The Supreme Court’s current antidiscrimination approach to affirmative action remains incomplete. In focusing solely on remedying particularized underrepresentation, the Court tells us how to count, but not who gets counted. Silence on the Who Question has led to doctrinal incoherence in lower courts; yet, a complete answer hinges on a societal understanding of race that antidiscrimination theory is unable to supply.
To examine an antisubordination alternative in action requires a comparative international perspective. By making the eradication of societal hierarchies its explicit goal, India presents a stark alternative to US affirmative action. It has developed a sophisticated methodology to assess group disadvantage empirically. This Article considers whether India’s approach could be replicated in the US, as other commentators have proposed. Highlighting obstacles posed by patterns of immigration and social mobility, the Article concludes that an antisubordination approach would be practically unworkable and normatively undesirable in the US context.

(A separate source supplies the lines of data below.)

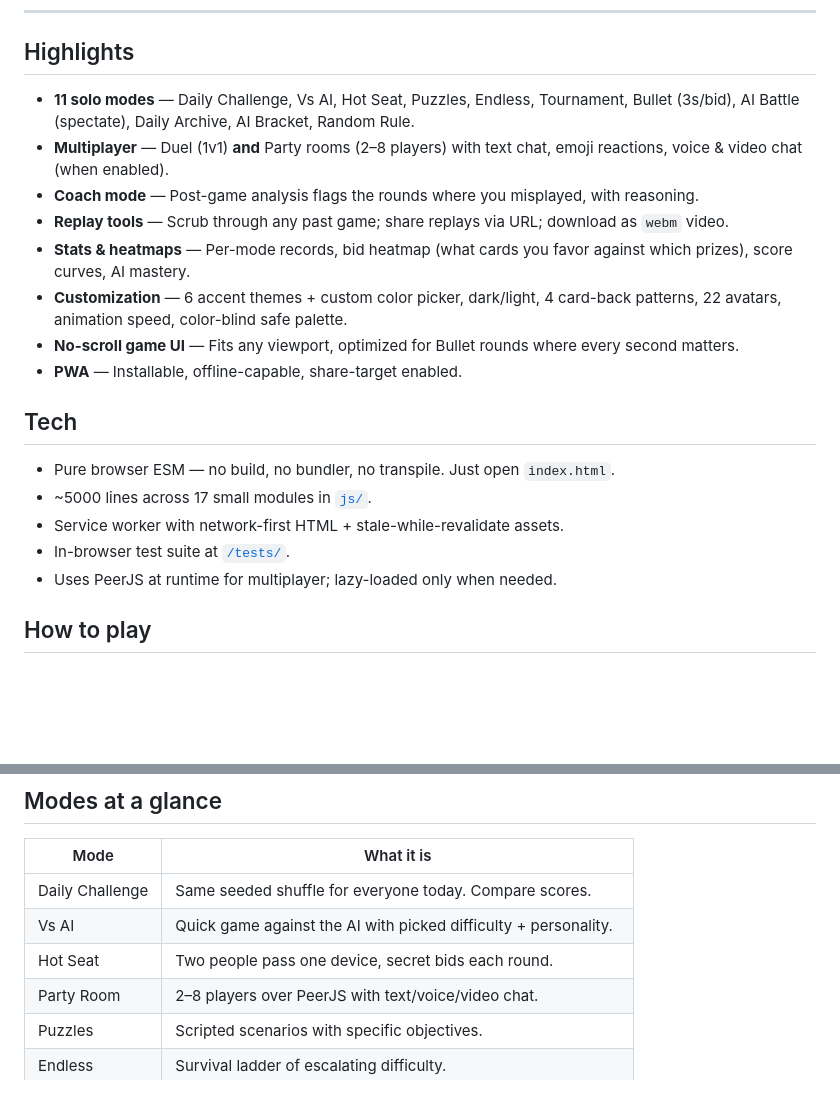
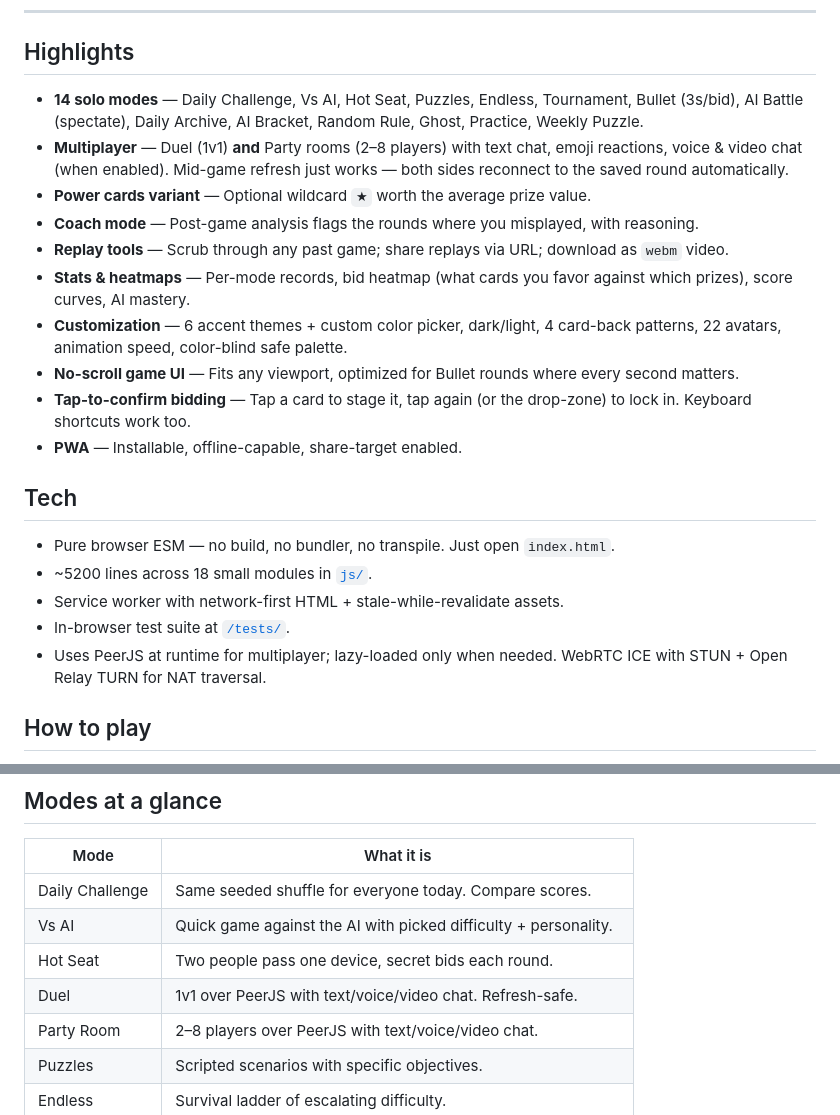
Before and after one commit to amsanghi/gops, a Markdown page: README.md, 2 parts joined by grey strips. GitHub-like rendering; blank space fills up the shorter version.

Commit message:
Update README to match current feature set
- Solo modes: 11 → 14 (added Ghost, Practice, Weekly Puzzle which were already shipped but missing from the count)
- Modules: 17 → 18 (multiN.js was added for party rooms)
- LOC estimate: 5000 → 5200
- Added Duel row to the modes table — Party was listed but Duel wasn't
- Added Power-cards variant, mid-game refresh-resume, tap-to-confirm bidding, and the STUN/TURN ICE setup to the feature list

Co-Authored-By: Claude Opus 4.7 <noreply@anthropic.com>

```diff
--- a/README.md
+++ b/README.md
@@ -10,22 +10,24 @@ A static, zero-build progressive web app. No backend. No accounts. No tracking.
 
 ## Highlights
 
-- **11 solo modes** — Daily Challenge, Vs AI, Hot Seat, Puzzles, Endless, Tournament, Bullet (3s/bid), AI Battle (spectate), Daily Archive, AI Bracket, Random Rule.
-- **Multiplayer** — Duel (1v1) **and** Party rooms (2–8 players) with text chat, emoji reactions, voice & video chat (when enabled).
+- **14 solo modes** — Daily Challenge, Vs AI, Hot Seat, Puzzles, Endless, Tournament, Bullet (3s/bid), AI Battle (spectate), Daily Archive, AI Bracket, Random Rule, Ghost, Practice, Weekly Puzzle.
+- **Multiplayer** — Duel (1v1) **and** Party rooms (2–8 players) with text chat, emoji reactions, voice & video chat (when enabled). Mid-game refresh just works — both sides reconnect to the saved round automatically.
+- **Power cards variant** — Optional wildcard `★` worth the average prize value.
 - **Coach mode** — Post-game analysis flags the rounds where you misplayed, with reasoning.
 - **Replay tools** — Scrub through any past game; share replays via URL; download as `webm` video.
 - **Stats & heatmaps** — Per-mode records, bid heatmap (what cards you favor against which prizes), score curves, AI mastery.
 - **Customization** — 6 accent themes + custom color picker, dark/light, 4 card-back patterns, 22 avatars, animation speed, color-blind safe palette.
 - **No-scroll game UI** — Fits any viewport, optimized for Bullet rounds where every second matters.
+- **Tap-to-confirm bidding** — Tap a card to stage it, tap again (or the drop-zone) to lock in. Keyboard shortcuts work too.
 - **PWA** — Installable, offline-capable, share-target enabled.
 
 ## Tech
 
 - Pure browser ESM — no build, no bundler, no transpile. Just open `index.html`.
-- ~5000 lines across 17 small modules in [`js/`](./js/).
+- ~5200 lines across 18 small modules in [`js/`](./js/).
 - Service worker with network-first HTML + stale-while-revalidate assets.
 - In-browser test suite at [`/tests/`](./tests/).
-- Uses PeerJS at runtime for multiplayer; lazy-loaded only when needed.
+- Uses PeerJS at runtime for multiplayer; lazy-loaded only when needed. WebRTC ICE with STUN + Open Relay TURN for NAT traversal.
 
 ## How to play
 
@@ -45,6 +47,7 @@ That's it. There's no randomness in your hand. It's all about prediction, bluffi
 | Daily Challenge | Same seeded shuffle for everyone today. Compare scores. |
 | Vs AI | Quick game against the AI with picked difficulty + personality. |
 | Hot Seat | Two people pass one device, secret bids each round. |
+| Duel | 1v1 over PeerJS with text/voice/video chat. Refresh-safe. |
 | Party Room | 2–8 players over PeerJS with text/voice/video chat. |
 | Puzzles | Scripted scenarios with specific objectives. |
 | Endless | Survival ladder of escalating difficulty. |
```
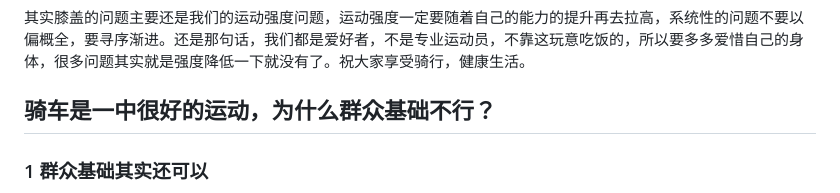
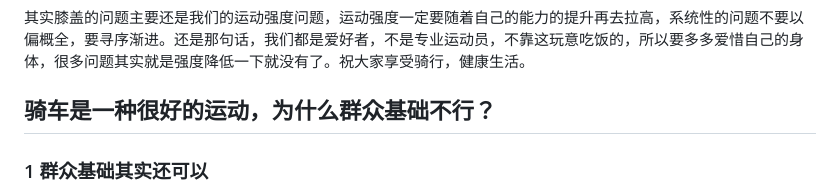
Before and after one commit to DaleBruise/DaleBruise, a Markdown page: docs/骑行/Q&AInCycling.md, the part around the change. Drawn GitHub-style.

Commit message:
some fixment

```diff
--- a/docs/骑行/Q&AInCycling.md
+++ b/docs/骑行/Q&AInCycling.md
@@ -36,7 +36,7 @@
 
 
 
-## 骑车是一中很好的运动，为什么群众基础不行？
+## 骑车是一种很好的运动，为什么群众基础不行？
 
 ### 1 群众基础其实还可以
 
```
Also changed, not shown: 1 other file.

Appreciating the shortcomings of each of these equality paradigms on their own paves the way for an integrated understanding of equal protection in which antisubordination values serve to give normative content to antidiscrimination doctrine. India’s example also suggests ways to improve on our current method of selecting beneficiaries and provides the basis for a clearer allocation of decisional authority between the judiciary and the political branches in matters of race.
- affirmative action
Available at: http://works.bepress.com/nancy_ammons/3/